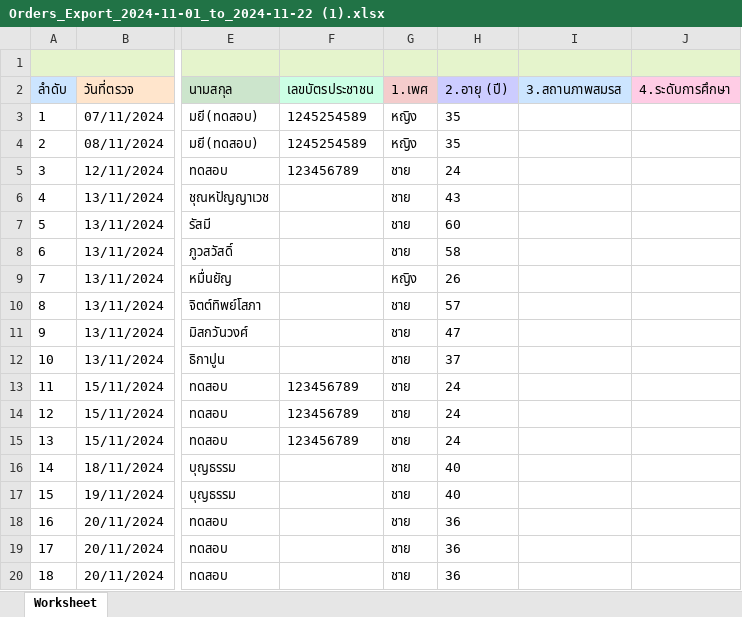
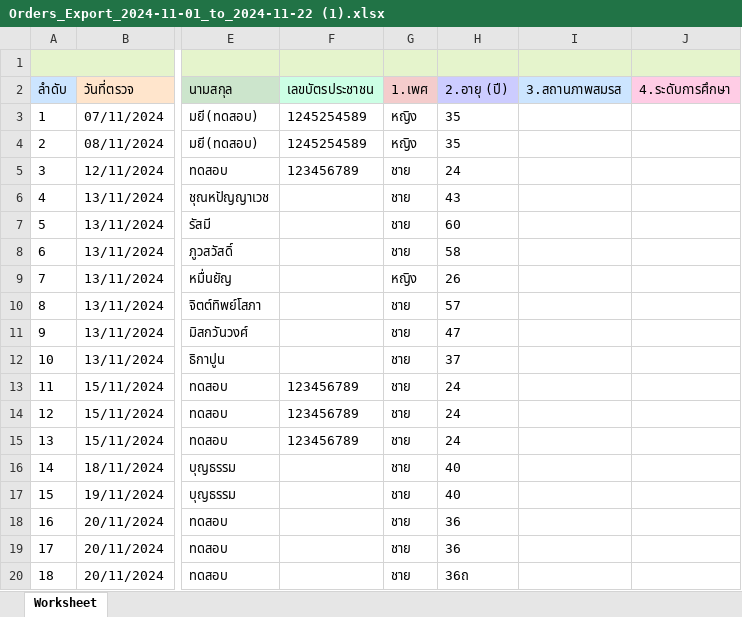
Before and after one commit to Akarawee159/slip-app, an Excel workbook: Orders_Export_2024-11-01_to_2024-11-22 (1).xlsx, sheet Worksheet, drawn as a sheet; only a part is shown, gaps mark what is left out; values as stored, in another font and other column widths than the file's, no borders; the diff names each change by its address in the sheet, - before the commit and + after, or states it on an @@ line.

Commit message:
Update Orders_Export_2024-11-01_to_2024-11-22 (1).xlsx
ใหม่

```diff
--- a/Orders_Export_2024-11-01_to_2024-11-22 (1).xlsx (sheet Worksheet)
+++ b/Orders_Export_2024-11-01_to_2024-11-22 (1).xlsx (sheet Worksheet)
-H20 (2.อายุ (ปี)): 36
+H20 (2.อายุ (ปี)): 36ถ
```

▶ [To do]: If pictures are present, they are dropped, and the entries above are written out word for word.

▶ [Answer to the problem]:
Before and after one commit to Akarawee159/slip-app, an Excel workbook: Orders_Export_2024-11-01_to_2024-11-22 (1).xlsx, sheet Worksheet, drawn as a sheet; only a part is shown, gaps mark what is left out; values as stored, in another font and other column widths than the file's, no borders; the diff names each change by its address in the sheet, - before the commit and + after, or states it on an @@ line.

Commit message:
Update Orders_Export_2024-11-01_to_2024-11-22 (1).xlsx
ใหม่

```diff
--- a/Orders_Export_2024-11-01_to_2024-11-22 (1).xlsx (sheet Worksheet)
+++ b/Orders_Export_2024-11-01_to_2024-11-22 (1).xlsx (sheet Worksheet)
-H20 (2.อายุ (ปี)): 36
+H20 (2.อายุ (ปี)): 36ถ
```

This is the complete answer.